§ EXERCISE
Which lines below contain the word "zoom"? Copy each one.

§ DATA TO USE
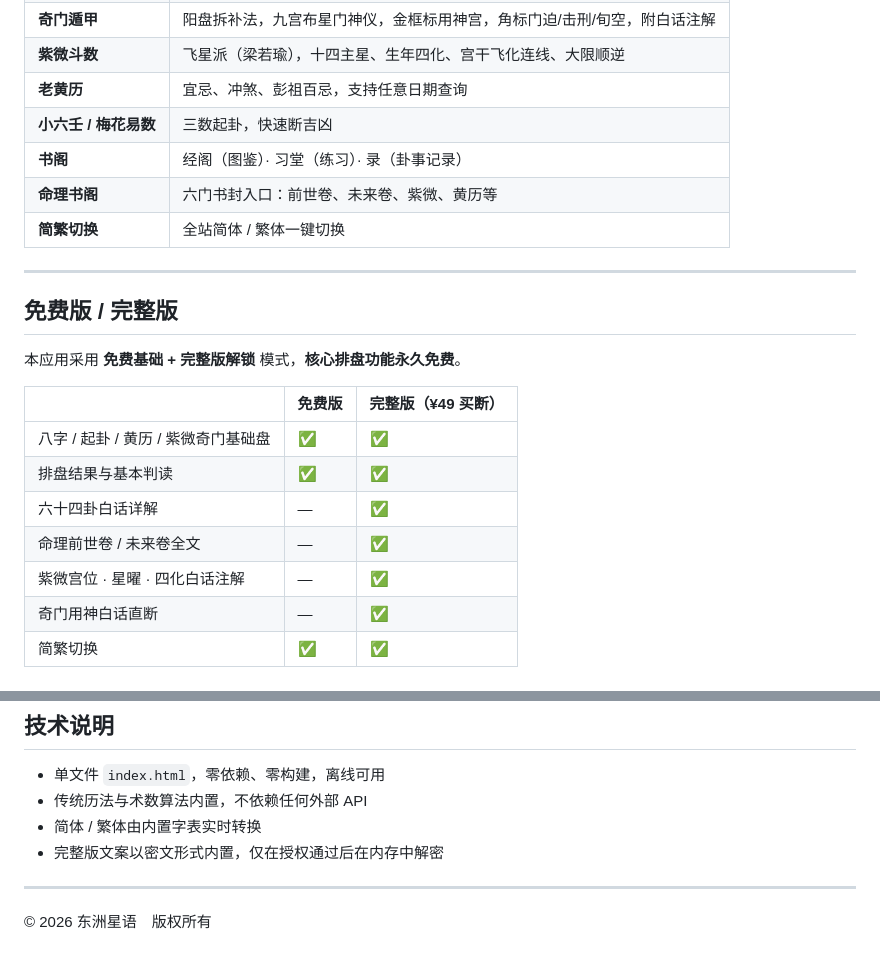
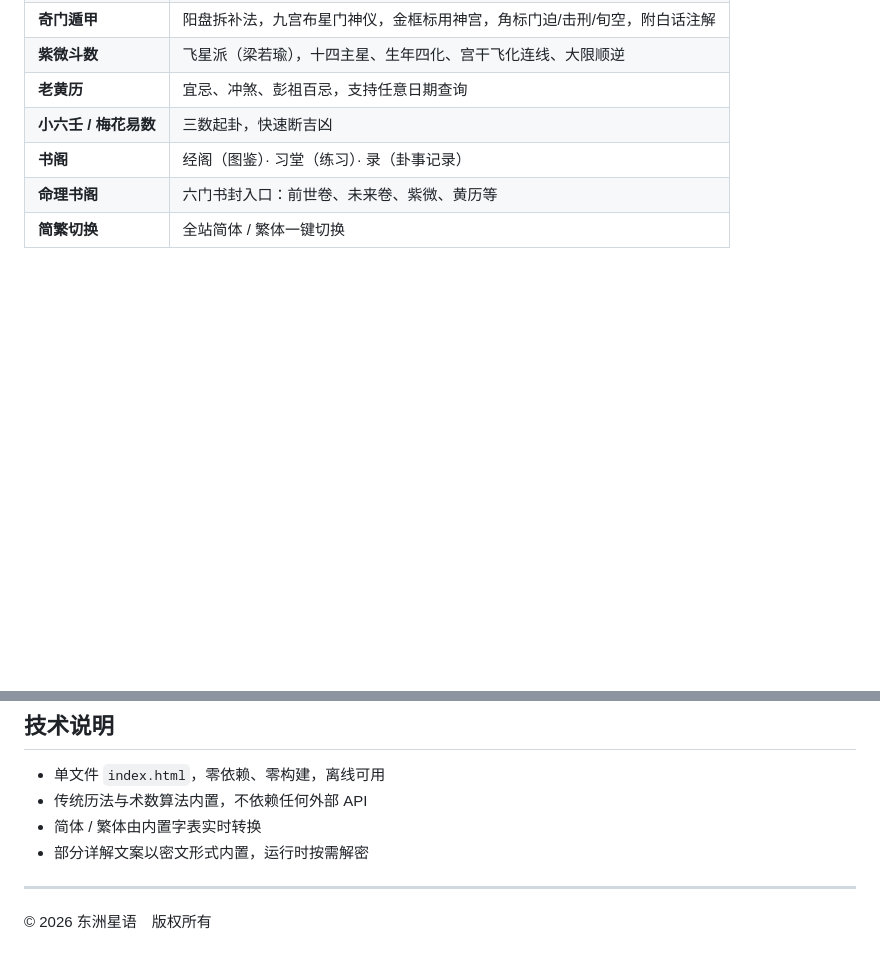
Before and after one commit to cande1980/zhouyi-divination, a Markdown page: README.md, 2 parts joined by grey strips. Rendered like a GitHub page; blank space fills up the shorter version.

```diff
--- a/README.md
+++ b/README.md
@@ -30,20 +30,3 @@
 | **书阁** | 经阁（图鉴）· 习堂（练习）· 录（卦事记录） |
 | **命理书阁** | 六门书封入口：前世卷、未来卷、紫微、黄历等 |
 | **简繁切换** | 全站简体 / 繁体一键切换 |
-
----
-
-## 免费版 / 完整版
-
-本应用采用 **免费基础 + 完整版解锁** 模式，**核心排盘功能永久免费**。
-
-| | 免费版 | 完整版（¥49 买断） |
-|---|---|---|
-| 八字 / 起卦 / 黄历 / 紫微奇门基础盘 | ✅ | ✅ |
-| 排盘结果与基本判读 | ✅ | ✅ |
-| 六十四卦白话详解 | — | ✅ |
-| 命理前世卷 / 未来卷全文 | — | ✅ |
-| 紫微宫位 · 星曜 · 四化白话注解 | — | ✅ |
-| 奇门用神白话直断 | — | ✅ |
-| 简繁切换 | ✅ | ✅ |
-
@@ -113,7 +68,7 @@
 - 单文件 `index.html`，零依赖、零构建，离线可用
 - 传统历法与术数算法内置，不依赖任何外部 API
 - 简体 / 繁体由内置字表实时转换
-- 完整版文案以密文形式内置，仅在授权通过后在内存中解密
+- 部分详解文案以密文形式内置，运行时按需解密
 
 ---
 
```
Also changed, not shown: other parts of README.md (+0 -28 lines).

==

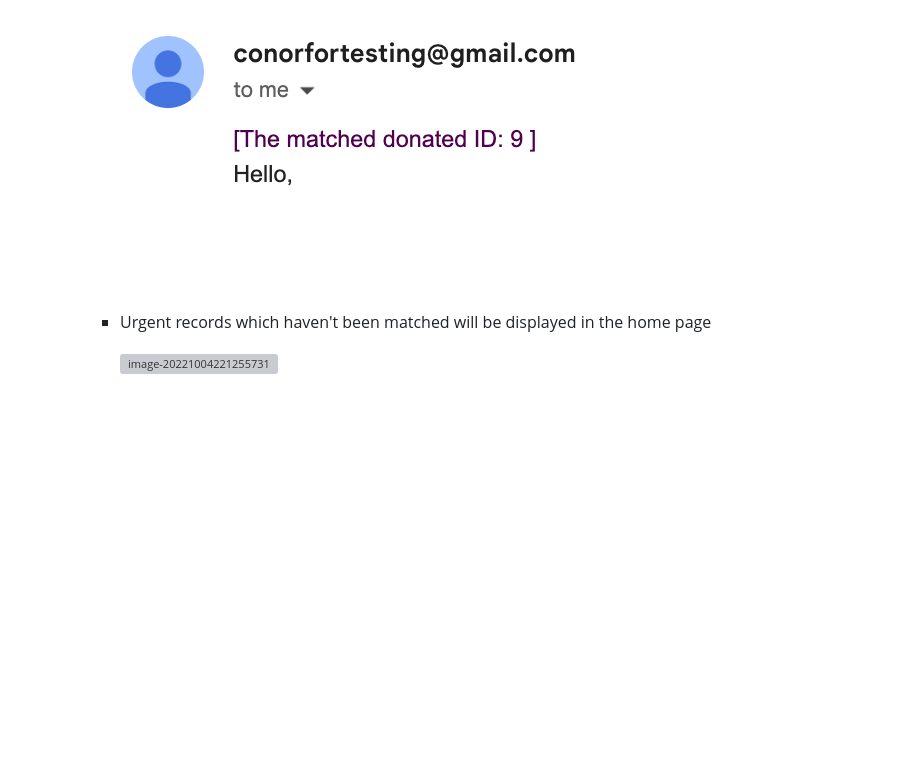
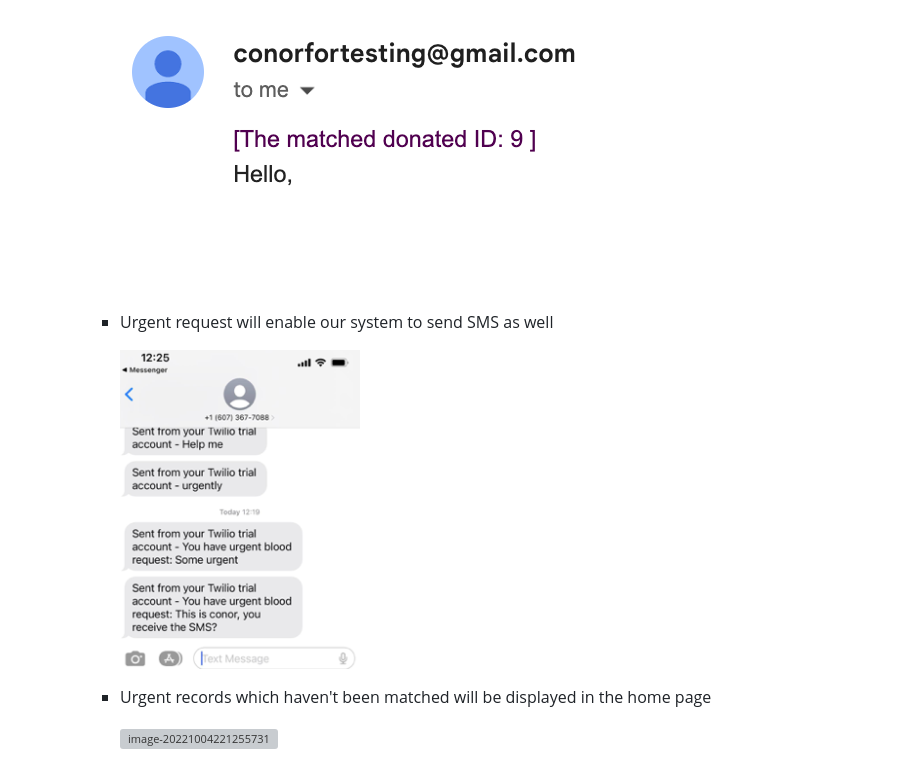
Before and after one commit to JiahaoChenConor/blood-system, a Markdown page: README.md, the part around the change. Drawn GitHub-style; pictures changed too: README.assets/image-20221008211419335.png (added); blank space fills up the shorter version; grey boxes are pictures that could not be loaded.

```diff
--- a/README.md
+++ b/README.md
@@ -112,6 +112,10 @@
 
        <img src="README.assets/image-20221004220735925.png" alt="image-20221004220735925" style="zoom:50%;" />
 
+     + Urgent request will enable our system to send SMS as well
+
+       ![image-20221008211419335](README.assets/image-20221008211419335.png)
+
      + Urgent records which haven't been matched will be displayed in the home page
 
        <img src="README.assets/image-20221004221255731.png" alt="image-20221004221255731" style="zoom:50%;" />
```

§ TASK RESPONSE
        <img src="README.assets/image-20221004220735925.png" alt="image-20221004220735925" style="zoom:50%;" />
        <img src="README.assets/image-20221004221255731.png" alt="image-20221004221255731" style="zoom:50%;" />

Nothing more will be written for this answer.